previous next


The brain exists in all animals which have blood, and in those sea animals as well, which we have already mentioned as mollusks, although they are destitute of blood, the polypus, for instance. Man, however, has, in proportion to his body, the most voluminous brain of all. This, too, is the most humid, and the coldest of all the viscera, and is enveloped above and below with two membranous integuments, for either of which to be broken is fatal. In addition to these facts, we may remark that the brain is larger in men than in women. In man the brain is destitute of blood and veins, and in other animals it has no fat. Those who are well informed on the subject, tell us that the brain is quite a different substance from the marrow, seeing that on being boiled it only becomes harder. In the very middle of the brain of every animal there are small bones found. Man is the only animal in which it is known to palpitate1 during infancy; and it does not gain its proper consistency until after the child has made its first attempt to speak. The brain is the most elevated of all the viscera, and the nearest to the roof of the head; it is equally devoid of flesh, blood, and excretions. The senses hold this organ as their citadel; it is in this that are centred all the veins which spring from the heart; it is here that they terminate; this is the very culminating point of all, the regulator of the understanding. With all animals it is advanced to the fore-part of the head, from the fact that the senses have a tendency to the direction in which we look. From the brain proceeds sleep, and its return it is that causes the head to nod. Those creatures, in fact, which have no brain, never sleep. It is said that stags2 have in the head certain small maggots, twenty in number: they are situate in the empty space that lies beneath the tongue, and around the joints by which the head is united to the body.

1 See B. vii. c. 1.

2 Cuvier says that these are the larvæ of the œstrus, which are deposited on the lips of quadrupeds, and so make their way to various cavities.

Creative Commons License
This work is licensed under a Creative Commons Attribution-ShareAlike 3.0 United States License.

An XML version of this text is available for download, with the additional restriction that you offer Perseus any modifications you make. Perseus provides credit for all accepted changes, storing new additions in a versioning system.

load focus Latin (Karl Friedrich Theodor Mayhoff, 1906)
hide Places (automatically extracted)

View a map of the most frequently mentioned places in this document.

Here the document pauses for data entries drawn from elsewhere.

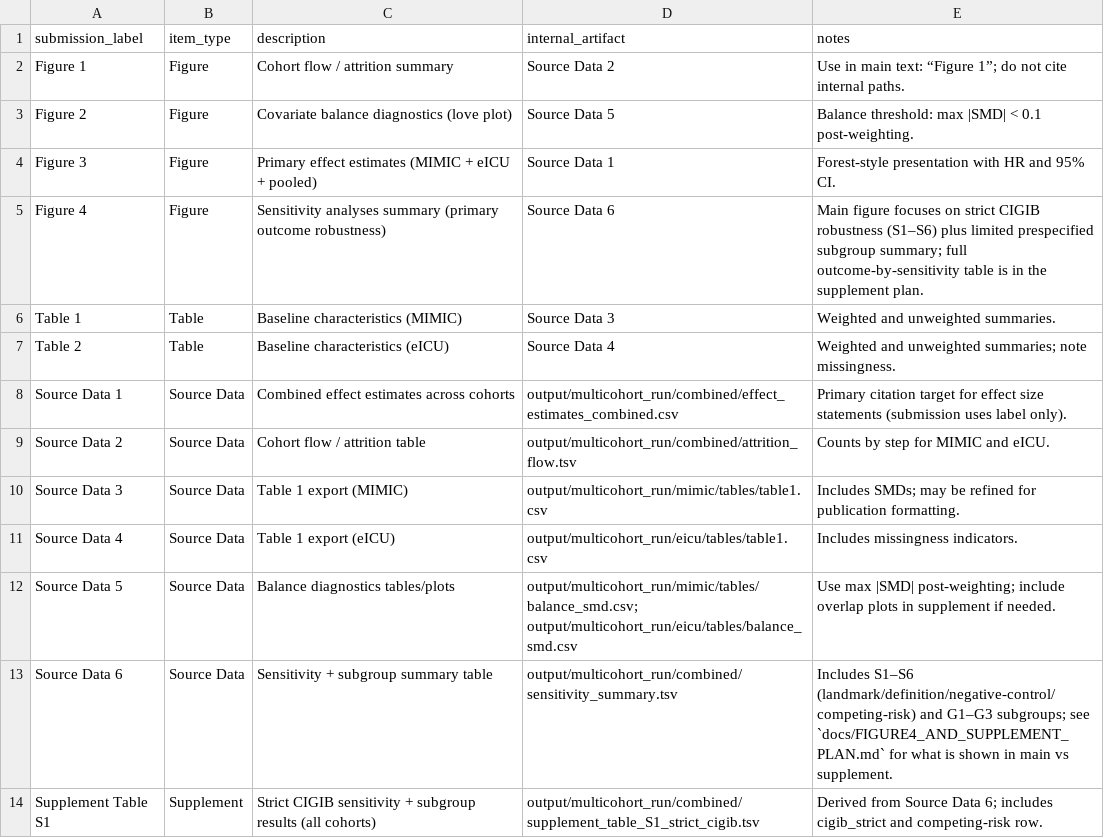
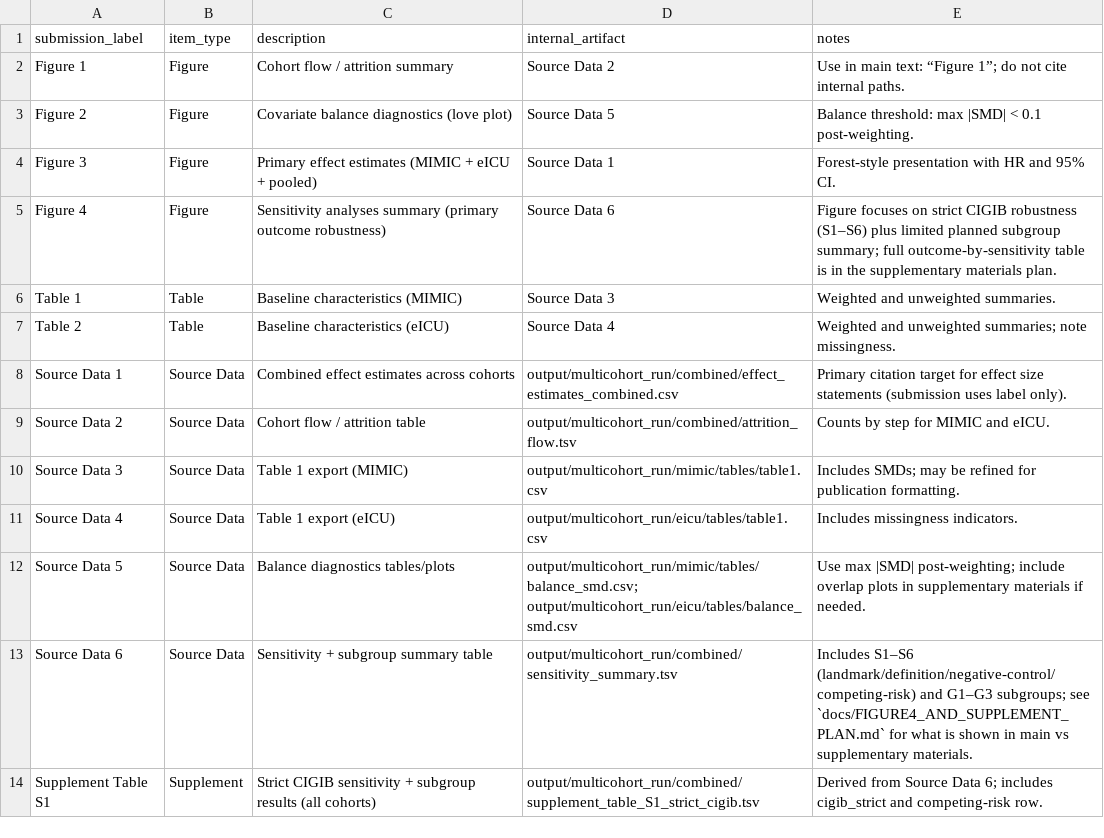
Before and after one commit to Zhenghongwei11/dlfx-ppi-h2ra-mimic-eicu, a TSV file: docs/SOURCE_DATA_MAP.tsv, drawn as a sheet; only a part is shown.

```diff
--- a/docs/SOURCE_DATA_MAP.tsv
+++ b/docs/SOURCE_DATA_MAP.tsv
@@ -4,3 +4,3 @@ Figure 2	Figure	Covariate balance diagnostics (love plot)	Source Data 5	Balance
 Figure 3	Figure	Primary effect estimates (MIMIC + eICU + pooled)	Source Data 1	Forest-style presentation with HR and 95% CI.
-Figure 4	Figure	Sensitivity analyses summary (primary outcome robustness)	Source Data 6	Main figure focuses on strict CIGIB robustness (S1–S6) plus limited prespecified subgroup summary; full outcome-by-sensitivity table is in the supplement plan.
+Figure 4	Figure	Sensitivity analyses summary (primary outcome robustness)	Source Data 6	Figure focuses on strict CIGIB robustness (S1–S6) plus limited planned subgroup summary; full outcome-by-sensitivity table is in the supplementary materials plan.
 Table 1	Table	Baseline characteristics (MIMIC)	Source Data 3	Weighted and unweighted summaries.
@@ -11,4 +11,4 @@ Source Data 3	Source Data	Table 1 export (MIMIC)	output/multicohort_run/mimic/ta
 Source Data 4	Source Data	Table 1 export (eICU)	output/multicohort_run/eicu/tables/table1.csv	Includes missingness indicators.
-Source Data 5	Source Data	Balance diagnostics tables/plots	output/multicohort_run/mimic/tables/balance_smd.csv; output/multicohort_run/eicu/tables/balance_smd.csv	Use max |SMD| post-weighting; include overlap plots in supplement if needed.
-Source Data 6	Source Data	Sensitivity + subgroup summary table	output/multicohort_run/combined/sensitivity_summary.tsv	Includes S1–S6 (landmark/definition/negative-control/competing-risk) and G1–G3 subgroups; see `docs/FIGURE4_AND_SUPPLEMENT_PLAN.md` for what is shown in main vs supplement.
+Source Data 5	Source Data	Balance diagnostics tables/plots	output/multicohort_run/mimic/tables/balance_smd.csv; output/multicohort_run/eicu/tables/balance_smd.csv	Use max |SMD| post-weighting; include overlap plots in supplementary materials if needed.
+Source Data 6	Source Data	Sensitivity + subgroup summary table	output/multicohort_run/combined/sensitivity_summary.tsv	Includes S1–S6 (landmark/definition/negative-control/competing-risk) and G1–G3 subgroups; see `docs/FIGURE4_AND_SUPPLEMENT_PLAN.md` for what is shown in main vs supplementary materials.
 Supplement Table S1	Supplement	Strict CIGIB sensitivity + subgroup results (all cohorts)	output/multicohort_run/combined/supplement_table_S1_strict_cigib.tsv	Derived from Source Data 6; includes cigib_strict and competing-risk row.
```
Also changed, not shown: docs/FIGURE_STORYBOARD.tsv, docs/release_bundle/bundle_checksums.tsv, 20 other files.
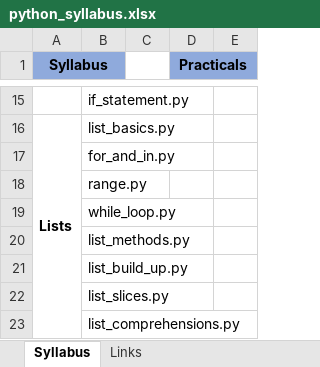
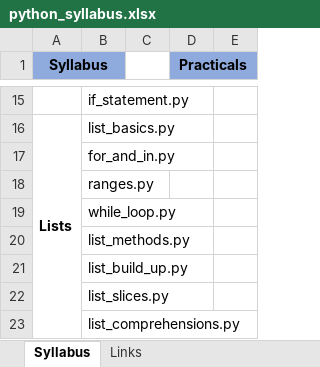
Before and after one commit to devid-mazeeta/python, an Excel workbook: python_syllabus.xlsx, sheet Syllabus, drawn as a sheet; only a part is shown, gaps mark what is left out; values as stored, in another font and other column widths than the file's, no borders; the diff names each change by its address in the sheet, - before the commit and + after, or states it on an @@ line.

Commit message:
String and list programs modified

```diff
--- a/python_syllabus.xlsx (sheet Syllabus)
+++ b/python_syllabus.xlsx (sheet Syllabus)
-B18: range.py
+B18: ranges.py
```
Also changed, not shown: 9 other files.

hide References (4 total)
  • Cross-references to this page (2):
    • Harper's, Gallia
    • A Dictionary of Greek and Roman Antiquities (1890), LANTERNA
  • Cross-references in general dictionaries to this page (2):
hide Display Preferences
Greek Display:
Arabic Display:
View by Default:
Browse Bar: